Gaston Day School is open at full capacity. Two and a half weeks into the year, there have been no coronavirus cases.

GASTON COUNTY, N.C. — As public schools across North Carolina continue to navigate the uncharted waters of the COVID-19 pandemic, private schools don't have to follow the same state guidelines as their public counterparts. 

In fact, many private schools in the Charlotte area are offering in-person learning options, which resulted in an increase in interest from parents of public school students. As public schools, like Charlotte-Mecklenburg Schools, work towards bringing kids back into the classroom, administrators can look at what's working for private schools. 

Gaston Day School is open at full capacity with a lot of safety measures in place. Halfway into the third week, there have been no positive coronavirus cases. Students are spaced out in the classroom and buildings and kept in the same small groups. They’re required to wear masks and undergo daily health screenings.

“It’s a lot different not seeing everybody, but I’m just glad we're here,” said senior Trisha Andres.
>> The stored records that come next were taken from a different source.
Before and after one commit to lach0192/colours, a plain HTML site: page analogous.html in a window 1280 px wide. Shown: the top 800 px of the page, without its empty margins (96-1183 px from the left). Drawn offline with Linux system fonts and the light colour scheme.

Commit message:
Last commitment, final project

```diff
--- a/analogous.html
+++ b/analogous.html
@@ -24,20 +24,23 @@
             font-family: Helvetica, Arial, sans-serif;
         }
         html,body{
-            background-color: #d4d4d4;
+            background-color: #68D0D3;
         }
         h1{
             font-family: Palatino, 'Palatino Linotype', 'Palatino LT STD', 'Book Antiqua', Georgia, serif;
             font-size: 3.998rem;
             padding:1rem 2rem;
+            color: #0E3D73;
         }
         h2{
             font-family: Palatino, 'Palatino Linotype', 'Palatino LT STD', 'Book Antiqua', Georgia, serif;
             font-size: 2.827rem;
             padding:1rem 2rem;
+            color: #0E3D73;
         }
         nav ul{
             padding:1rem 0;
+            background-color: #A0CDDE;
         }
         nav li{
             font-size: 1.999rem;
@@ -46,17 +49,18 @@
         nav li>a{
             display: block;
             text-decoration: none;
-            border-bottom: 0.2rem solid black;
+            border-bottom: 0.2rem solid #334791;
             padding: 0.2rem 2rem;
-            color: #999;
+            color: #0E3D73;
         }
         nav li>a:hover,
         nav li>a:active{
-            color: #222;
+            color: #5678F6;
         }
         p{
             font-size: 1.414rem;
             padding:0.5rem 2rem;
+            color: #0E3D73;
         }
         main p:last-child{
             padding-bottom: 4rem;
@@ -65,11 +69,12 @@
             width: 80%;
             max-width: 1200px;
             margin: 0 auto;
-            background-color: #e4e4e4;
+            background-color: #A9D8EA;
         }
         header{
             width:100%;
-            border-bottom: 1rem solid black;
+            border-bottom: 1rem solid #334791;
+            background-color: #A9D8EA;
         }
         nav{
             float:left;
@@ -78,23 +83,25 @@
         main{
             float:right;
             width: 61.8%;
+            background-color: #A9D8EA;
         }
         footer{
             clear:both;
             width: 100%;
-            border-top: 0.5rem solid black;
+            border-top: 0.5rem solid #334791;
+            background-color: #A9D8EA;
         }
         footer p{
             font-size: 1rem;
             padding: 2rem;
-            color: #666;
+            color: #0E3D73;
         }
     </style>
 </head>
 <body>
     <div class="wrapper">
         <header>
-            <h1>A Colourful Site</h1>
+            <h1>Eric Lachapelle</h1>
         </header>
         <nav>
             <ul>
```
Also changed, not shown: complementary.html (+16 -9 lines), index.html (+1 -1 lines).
Across county lines, CMS leaders are having conversations about how to make the transition into some in person learning. Board of Education member Sean Strain says it could happen soon.

Gaston Day School gave families the option to do all online learning. For Heather Keetes-Wright, sending her son Marco, who is a sophomore, back wasn’t an easy decision. They didn’t make it until the last possible second but so far, feel like it was the right decision.

RELATED: Union County superintendent not panicking over COVID-19 in schools yet

"I have felt safe when he walks in the door, it makes me feel good when he walks in the door and he's smiling or happy and his usual self,” said Keetes-Wright. She said she was noticing the impacts isolation was having on Marco.

Even though it is more limited than in years past, students like Andres feel the benefits of social interaction.

 "I'm a very social person and I learn a lot better in person, being able to stay focused,” she said.

Every family situation is different, but for public school parents itching to get back to some semblance of normal, Keetes-Wright says their current situation shows there’s some hope.

"We say this all the time, but kids really are resilient, he's just rolling with it. It’s not terribly abnormal for him,” she said.

Many CMS parents are curious when their children will be back in the classroom, even part time. The Board of Education will hear reopening plans at next week’s meeting.

RELATED: CMS students could start returning to in-person instruction before end of month